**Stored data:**
- - - -

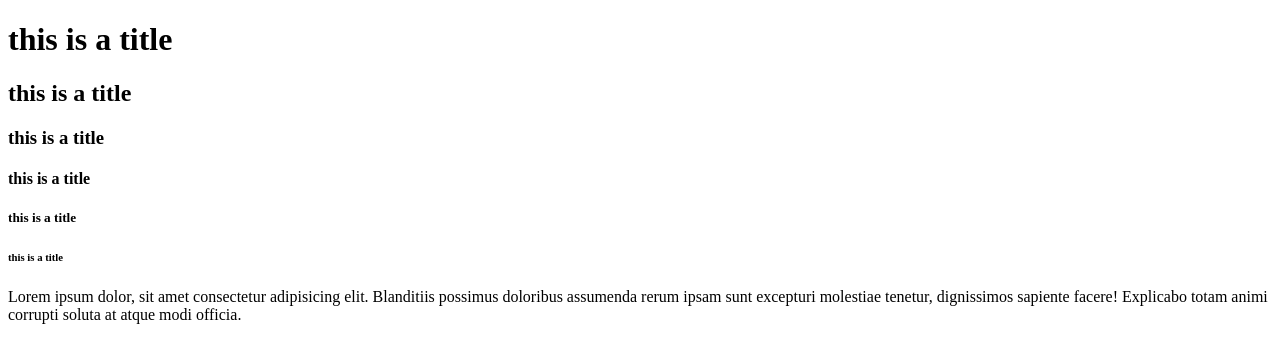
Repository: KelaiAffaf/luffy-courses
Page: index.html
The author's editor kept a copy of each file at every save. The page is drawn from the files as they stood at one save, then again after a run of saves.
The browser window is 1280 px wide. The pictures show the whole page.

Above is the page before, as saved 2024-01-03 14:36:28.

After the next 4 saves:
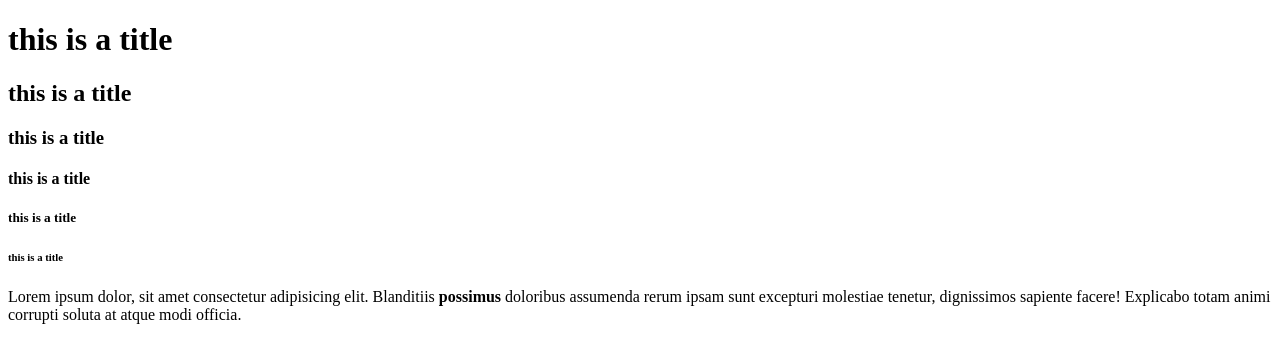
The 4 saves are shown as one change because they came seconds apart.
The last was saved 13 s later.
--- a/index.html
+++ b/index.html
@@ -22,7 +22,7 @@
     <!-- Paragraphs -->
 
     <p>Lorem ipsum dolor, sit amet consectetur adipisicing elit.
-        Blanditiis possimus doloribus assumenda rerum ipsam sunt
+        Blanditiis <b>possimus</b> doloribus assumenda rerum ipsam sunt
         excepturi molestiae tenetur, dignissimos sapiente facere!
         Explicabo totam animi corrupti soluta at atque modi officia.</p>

- - - -

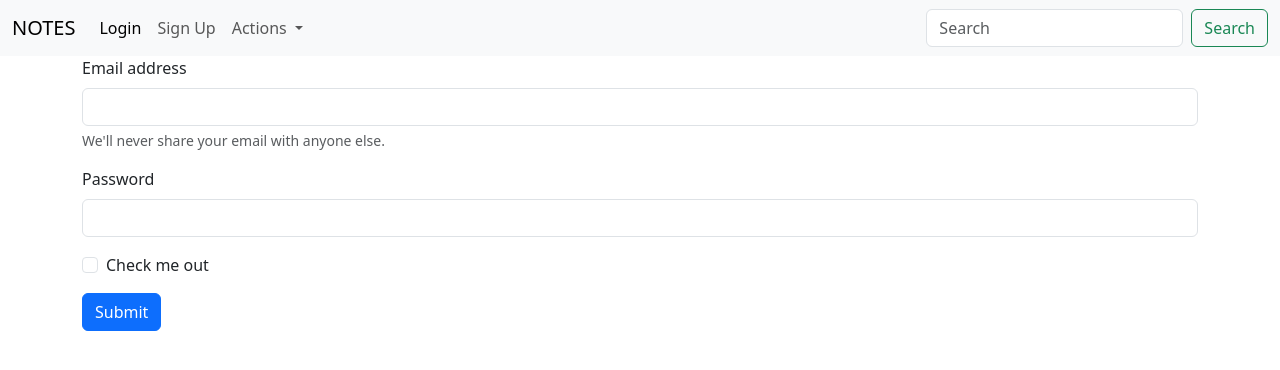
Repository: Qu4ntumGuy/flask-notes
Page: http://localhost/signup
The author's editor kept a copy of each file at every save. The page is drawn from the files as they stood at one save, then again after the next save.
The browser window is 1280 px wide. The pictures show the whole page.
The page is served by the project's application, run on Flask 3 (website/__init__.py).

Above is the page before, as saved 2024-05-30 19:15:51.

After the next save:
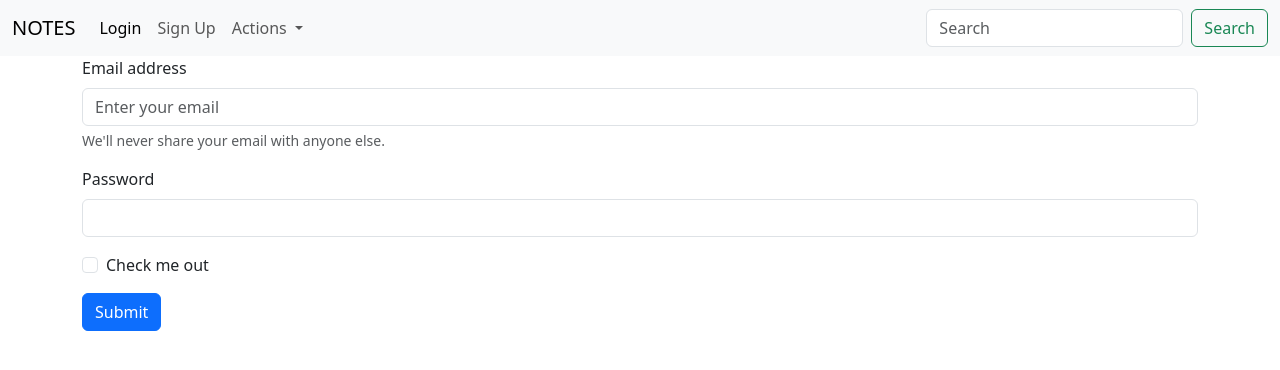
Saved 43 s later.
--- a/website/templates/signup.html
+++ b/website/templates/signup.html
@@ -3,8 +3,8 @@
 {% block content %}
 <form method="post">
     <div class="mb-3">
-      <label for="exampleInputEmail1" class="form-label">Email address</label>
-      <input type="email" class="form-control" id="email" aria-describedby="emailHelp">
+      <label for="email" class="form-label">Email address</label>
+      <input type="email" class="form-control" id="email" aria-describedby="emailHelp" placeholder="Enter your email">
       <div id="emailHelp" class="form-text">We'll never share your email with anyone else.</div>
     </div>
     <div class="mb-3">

- - - -

**Task brief:** Looking through the entries, count the lines that hold the word "html" and state that count alone.

**Exercise answer:** 5